(Detected change data)
┏━━

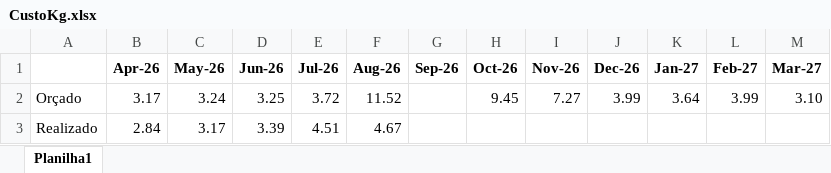
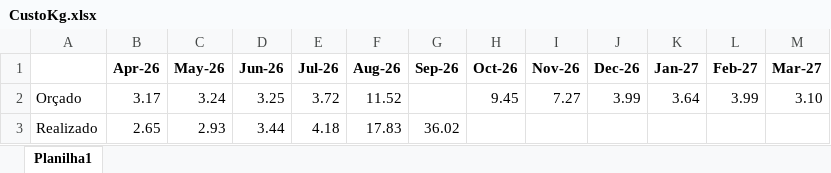
Before and after one commit to Regenier01/budgetflow-insights, an Excel workbook: Diarias/CustoKg.xlsx, sheet Planilha1, drawn as a sheet; values as stored, in another font and other column widths than the file's, no borders; removed rows and columns are numbered as before the commit, all else as after; the diff names each change by its address in the sheet, - before the commit and + after, or states it on an @@ line.

```diff
--- a/Diarias/CustoKg.xlsx (sheet Planilha1)
+++ b/Diarias/CustoKg.xlsx (sheet Planilha1)
-row 3: Realizado | 2.84 | 3.17 | 3.39 | 4.51 | 4.67
+row 3: Realizado | 2.65 | 2.93 | 3.44 | 4.18 | 17.83 | 36.02
```
Also changed, not shown: Diarias/CustoPcabeça.xlsx, Diarias/Diarias.xlsx, 8 other files.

┗━━

Work instructions -
The lines above that hold the word "xlsx" should be found and copied out.

Result of the task -
Before and after one commit to Regenier01/budgetflow-insights, an Excel workbook: Diarias/CustoKg.xlsx, sheet Planilha1, drawn as a sheet; values as stored, in another font and other column widths than the file's, no borders; removed rows and columns are numbered as before the commit, all else as after; the diff names each change by its address in the sheet, - before the commit and + after, or states it on an @@ line.
--- a/Diarias/CustoKg.xlsx (sheet Planilha1)
+++ b/Diarias/CustoKg.xlsx (sheet Planilha1)
Also changed, not shown: Diarias/CustoPcabeça.xlsx, Diarias/Diarias.xlsx, 8 other files.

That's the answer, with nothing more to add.